• **Required action**:
Your reply should be one number: how many lines of the records below contain the string "none".

-=-=-=-=-

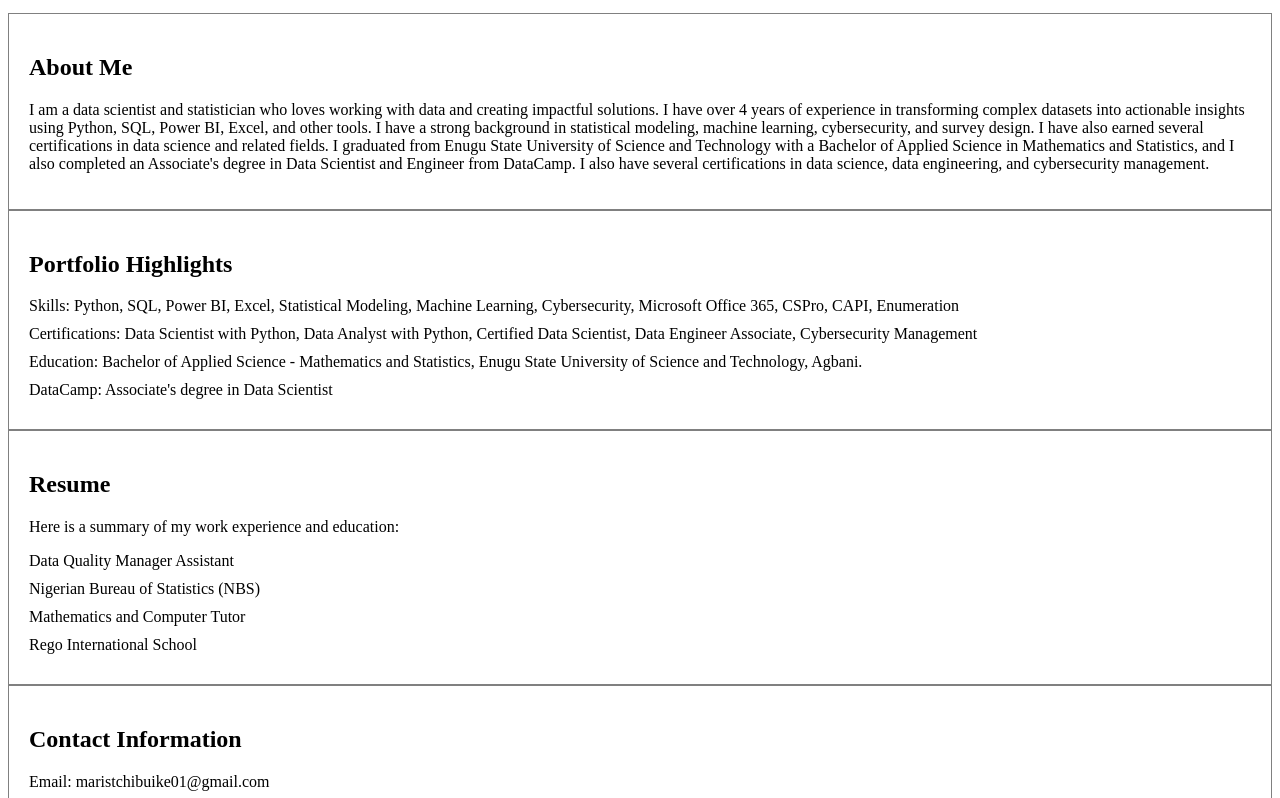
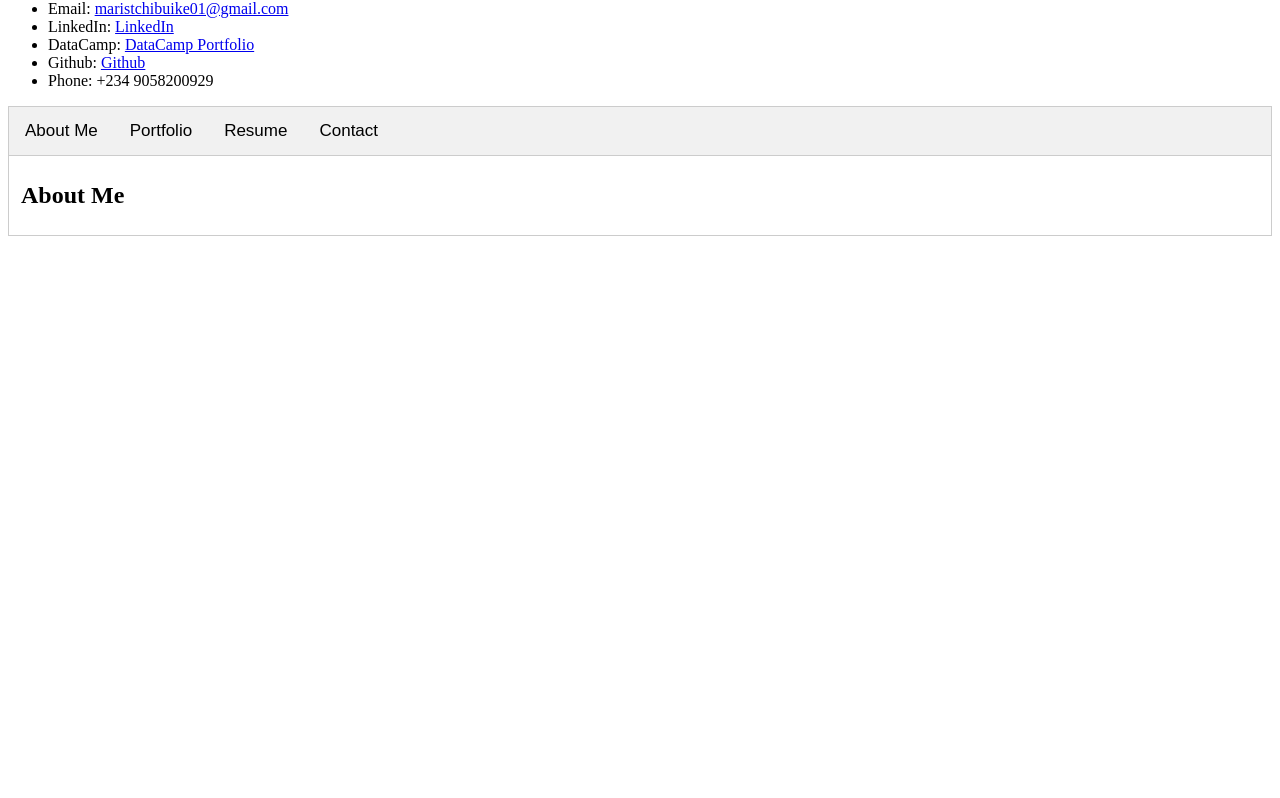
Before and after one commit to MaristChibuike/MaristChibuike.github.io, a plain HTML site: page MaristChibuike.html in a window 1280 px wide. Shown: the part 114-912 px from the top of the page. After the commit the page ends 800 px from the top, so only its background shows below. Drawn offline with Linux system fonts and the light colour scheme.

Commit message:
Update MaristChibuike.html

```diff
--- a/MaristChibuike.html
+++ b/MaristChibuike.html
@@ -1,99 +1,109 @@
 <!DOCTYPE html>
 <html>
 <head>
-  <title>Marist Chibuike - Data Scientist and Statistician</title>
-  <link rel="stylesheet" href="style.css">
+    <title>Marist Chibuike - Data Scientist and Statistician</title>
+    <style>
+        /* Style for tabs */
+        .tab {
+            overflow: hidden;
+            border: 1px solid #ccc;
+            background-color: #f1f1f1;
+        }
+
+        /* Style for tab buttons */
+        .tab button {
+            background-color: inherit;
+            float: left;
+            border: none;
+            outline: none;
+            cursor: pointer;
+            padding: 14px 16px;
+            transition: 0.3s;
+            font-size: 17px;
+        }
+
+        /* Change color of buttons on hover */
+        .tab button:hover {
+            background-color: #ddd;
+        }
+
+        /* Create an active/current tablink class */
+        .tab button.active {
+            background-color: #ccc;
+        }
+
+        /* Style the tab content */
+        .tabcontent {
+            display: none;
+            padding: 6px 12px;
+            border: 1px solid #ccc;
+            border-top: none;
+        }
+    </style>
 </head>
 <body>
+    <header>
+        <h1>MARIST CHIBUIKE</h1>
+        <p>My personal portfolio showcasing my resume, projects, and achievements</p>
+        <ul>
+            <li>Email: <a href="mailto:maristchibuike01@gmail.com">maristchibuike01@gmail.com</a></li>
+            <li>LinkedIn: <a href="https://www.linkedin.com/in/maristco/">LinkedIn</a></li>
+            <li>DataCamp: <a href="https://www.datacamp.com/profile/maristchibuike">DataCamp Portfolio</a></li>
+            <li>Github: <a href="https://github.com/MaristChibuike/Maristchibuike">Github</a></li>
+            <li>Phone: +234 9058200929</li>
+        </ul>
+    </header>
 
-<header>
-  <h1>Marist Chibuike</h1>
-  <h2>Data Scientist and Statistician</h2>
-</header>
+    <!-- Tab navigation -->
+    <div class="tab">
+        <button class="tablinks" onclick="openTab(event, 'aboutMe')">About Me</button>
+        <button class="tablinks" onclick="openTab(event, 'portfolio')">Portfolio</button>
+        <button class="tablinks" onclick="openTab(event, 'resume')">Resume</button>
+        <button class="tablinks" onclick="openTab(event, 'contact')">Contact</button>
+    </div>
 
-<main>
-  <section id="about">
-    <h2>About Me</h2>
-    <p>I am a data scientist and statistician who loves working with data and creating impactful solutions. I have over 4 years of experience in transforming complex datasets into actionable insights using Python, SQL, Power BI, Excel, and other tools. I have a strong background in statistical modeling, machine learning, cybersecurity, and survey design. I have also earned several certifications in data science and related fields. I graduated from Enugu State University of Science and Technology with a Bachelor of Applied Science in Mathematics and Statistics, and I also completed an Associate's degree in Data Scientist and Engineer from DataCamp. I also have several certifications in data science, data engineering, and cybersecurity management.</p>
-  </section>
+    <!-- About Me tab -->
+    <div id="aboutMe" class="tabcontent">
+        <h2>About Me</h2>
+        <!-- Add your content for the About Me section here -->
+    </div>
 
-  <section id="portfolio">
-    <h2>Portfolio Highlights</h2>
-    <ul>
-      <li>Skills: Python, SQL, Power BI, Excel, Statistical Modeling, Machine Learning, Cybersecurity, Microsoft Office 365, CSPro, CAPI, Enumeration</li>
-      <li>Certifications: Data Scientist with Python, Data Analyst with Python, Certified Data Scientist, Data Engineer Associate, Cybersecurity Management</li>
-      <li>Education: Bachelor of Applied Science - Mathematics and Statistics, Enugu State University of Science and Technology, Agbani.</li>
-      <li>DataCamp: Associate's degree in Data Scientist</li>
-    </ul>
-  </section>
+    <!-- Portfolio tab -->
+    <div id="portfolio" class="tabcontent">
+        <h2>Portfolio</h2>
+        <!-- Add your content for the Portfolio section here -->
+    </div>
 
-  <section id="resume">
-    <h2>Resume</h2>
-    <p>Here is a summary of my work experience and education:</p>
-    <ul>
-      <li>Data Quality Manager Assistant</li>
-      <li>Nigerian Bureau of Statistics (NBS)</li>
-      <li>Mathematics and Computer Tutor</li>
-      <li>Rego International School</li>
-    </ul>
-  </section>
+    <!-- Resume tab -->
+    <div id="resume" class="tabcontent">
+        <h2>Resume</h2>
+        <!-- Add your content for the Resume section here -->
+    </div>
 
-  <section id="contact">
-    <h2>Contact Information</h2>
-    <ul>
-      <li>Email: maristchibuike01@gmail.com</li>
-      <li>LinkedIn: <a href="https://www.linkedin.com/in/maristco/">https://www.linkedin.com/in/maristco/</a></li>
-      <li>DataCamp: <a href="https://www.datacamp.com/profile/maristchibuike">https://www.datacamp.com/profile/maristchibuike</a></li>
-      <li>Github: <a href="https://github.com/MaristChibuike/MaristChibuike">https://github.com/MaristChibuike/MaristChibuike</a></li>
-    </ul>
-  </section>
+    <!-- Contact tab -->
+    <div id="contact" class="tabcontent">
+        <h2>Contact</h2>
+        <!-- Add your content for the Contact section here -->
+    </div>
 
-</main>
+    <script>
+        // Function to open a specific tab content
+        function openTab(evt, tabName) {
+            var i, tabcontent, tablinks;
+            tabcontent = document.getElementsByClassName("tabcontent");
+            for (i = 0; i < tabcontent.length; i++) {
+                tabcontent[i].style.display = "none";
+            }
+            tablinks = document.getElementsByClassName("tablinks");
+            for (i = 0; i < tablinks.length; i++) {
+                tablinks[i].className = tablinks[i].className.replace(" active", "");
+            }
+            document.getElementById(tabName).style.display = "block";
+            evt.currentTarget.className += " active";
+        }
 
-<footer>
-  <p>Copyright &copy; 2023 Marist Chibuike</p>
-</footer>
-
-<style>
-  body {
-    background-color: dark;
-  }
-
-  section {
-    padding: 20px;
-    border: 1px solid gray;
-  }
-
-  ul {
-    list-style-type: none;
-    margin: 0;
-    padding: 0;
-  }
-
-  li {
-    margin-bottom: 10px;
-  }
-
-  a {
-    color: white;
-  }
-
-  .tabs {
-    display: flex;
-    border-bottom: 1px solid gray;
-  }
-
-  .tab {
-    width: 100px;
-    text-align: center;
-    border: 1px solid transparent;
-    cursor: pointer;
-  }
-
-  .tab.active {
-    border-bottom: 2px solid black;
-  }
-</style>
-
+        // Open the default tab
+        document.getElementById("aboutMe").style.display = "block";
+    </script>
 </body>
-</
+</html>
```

-=-=-=-=-

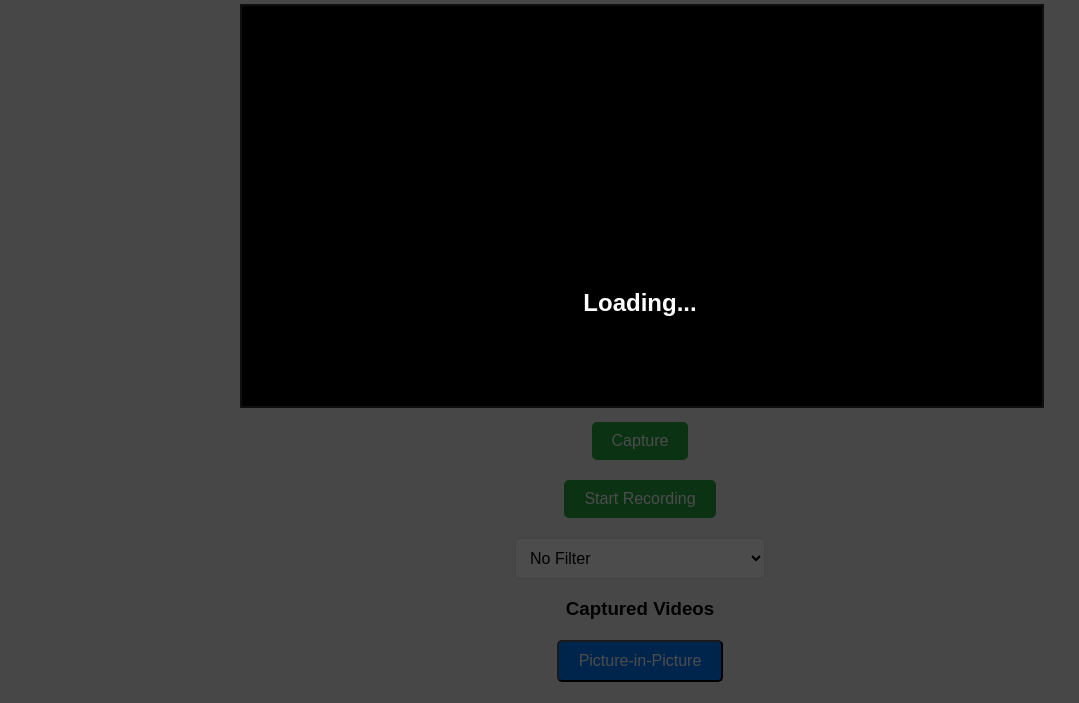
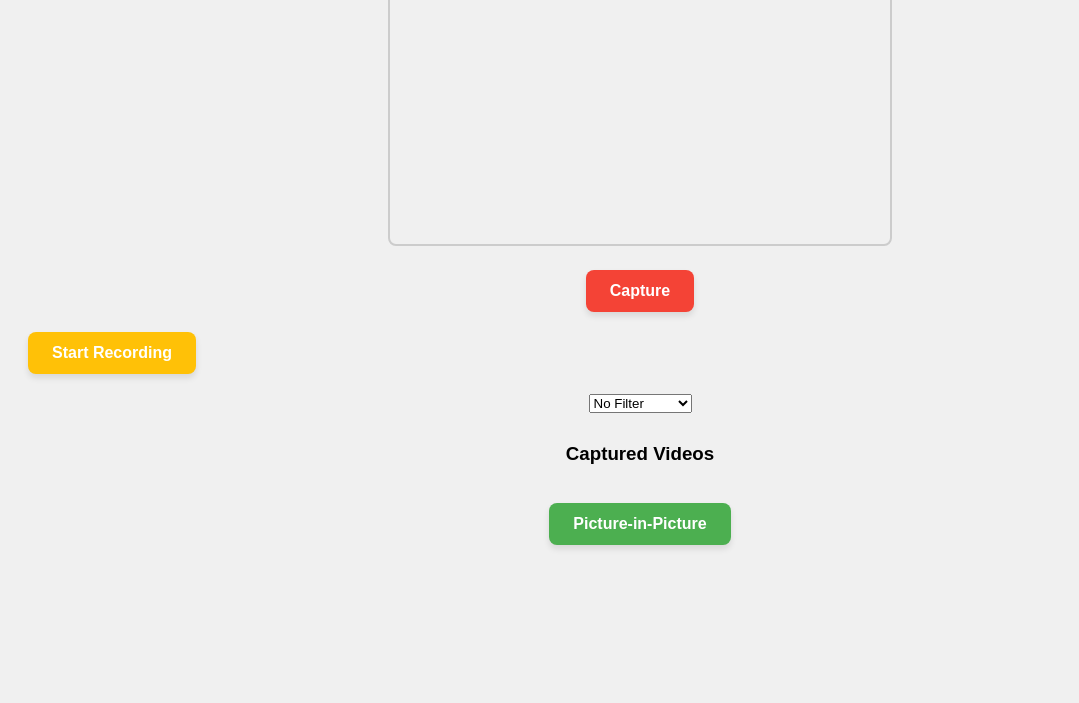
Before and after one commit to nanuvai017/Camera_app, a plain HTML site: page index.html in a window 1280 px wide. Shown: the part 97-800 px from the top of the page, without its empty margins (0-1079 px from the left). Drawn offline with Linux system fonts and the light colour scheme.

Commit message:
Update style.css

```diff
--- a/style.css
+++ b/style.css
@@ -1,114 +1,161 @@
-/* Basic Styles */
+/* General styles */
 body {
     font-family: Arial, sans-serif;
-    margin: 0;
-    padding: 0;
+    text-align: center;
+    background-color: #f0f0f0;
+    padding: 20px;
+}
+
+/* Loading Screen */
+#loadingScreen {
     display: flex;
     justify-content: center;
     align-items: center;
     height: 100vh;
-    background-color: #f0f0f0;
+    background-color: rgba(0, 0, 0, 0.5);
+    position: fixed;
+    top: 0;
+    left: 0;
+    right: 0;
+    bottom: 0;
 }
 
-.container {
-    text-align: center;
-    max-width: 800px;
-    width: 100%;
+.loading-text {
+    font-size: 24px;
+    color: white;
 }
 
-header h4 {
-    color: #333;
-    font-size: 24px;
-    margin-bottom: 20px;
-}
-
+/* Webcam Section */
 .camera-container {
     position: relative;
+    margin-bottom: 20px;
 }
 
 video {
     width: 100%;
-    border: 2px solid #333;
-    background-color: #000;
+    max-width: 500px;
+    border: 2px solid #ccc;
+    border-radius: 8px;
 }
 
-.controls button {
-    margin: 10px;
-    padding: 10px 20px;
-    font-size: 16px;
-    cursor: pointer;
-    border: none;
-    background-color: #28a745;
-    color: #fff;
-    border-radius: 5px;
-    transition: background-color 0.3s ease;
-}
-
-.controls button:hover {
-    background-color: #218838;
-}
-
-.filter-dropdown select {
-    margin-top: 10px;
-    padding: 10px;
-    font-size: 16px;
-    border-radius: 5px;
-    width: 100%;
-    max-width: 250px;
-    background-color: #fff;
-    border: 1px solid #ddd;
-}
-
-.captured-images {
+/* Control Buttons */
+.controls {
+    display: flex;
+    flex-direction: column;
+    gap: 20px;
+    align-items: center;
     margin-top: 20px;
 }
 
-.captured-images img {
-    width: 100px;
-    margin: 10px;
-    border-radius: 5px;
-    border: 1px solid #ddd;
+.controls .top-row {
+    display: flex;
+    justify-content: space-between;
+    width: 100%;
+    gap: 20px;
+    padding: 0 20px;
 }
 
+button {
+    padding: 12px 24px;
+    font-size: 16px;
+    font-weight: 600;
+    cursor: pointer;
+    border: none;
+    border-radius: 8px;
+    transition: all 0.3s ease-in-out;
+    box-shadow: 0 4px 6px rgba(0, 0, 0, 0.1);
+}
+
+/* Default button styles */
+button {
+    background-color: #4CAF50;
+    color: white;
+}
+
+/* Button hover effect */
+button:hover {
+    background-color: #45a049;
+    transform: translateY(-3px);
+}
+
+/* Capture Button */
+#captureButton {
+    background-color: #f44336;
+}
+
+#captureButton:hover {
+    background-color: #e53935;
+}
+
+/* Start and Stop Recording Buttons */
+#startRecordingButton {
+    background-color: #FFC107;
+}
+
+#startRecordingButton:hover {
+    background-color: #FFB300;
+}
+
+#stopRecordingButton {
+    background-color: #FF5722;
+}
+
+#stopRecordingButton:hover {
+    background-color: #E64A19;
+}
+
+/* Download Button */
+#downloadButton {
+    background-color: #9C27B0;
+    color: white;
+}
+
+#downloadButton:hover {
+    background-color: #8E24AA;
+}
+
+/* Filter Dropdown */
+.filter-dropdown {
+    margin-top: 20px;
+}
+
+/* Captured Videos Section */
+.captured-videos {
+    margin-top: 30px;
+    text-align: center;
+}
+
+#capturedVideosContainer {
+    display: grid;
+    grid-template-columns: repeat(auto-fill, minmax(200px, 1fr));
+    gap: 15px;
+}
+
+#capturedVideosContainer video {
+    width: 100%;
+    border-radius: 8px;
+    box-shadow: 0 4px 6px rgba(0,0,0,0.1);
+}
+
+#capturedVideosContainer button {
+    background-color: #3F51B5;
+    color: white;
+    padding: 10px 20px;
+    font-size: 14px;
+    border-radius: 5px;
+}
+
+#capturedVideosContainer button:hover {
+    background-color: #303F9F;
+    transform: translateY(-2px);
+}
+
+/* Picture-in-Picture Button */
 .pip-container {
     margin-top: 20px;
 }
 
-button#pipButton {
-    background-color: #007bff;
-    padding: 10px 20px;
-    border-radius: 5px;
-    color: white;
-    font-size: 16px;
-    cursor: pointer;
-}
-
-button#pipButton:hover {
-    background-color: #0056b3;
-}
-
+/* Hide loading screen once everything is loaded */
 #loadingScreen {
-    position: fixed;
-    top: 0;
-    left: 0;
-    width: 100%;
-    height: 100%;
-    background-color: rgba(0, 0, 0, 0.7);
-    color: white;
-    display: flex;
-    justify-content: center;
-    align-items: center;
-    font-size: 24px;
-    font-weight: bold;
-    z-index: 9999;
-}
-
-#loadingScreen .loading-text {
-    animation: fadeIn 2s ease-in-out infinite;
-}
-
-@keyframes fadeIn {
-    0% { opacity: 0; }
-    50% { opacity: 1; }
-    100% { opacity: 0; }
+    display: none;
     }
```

-=-=-=-=-

• **Answer for this exercise**:
9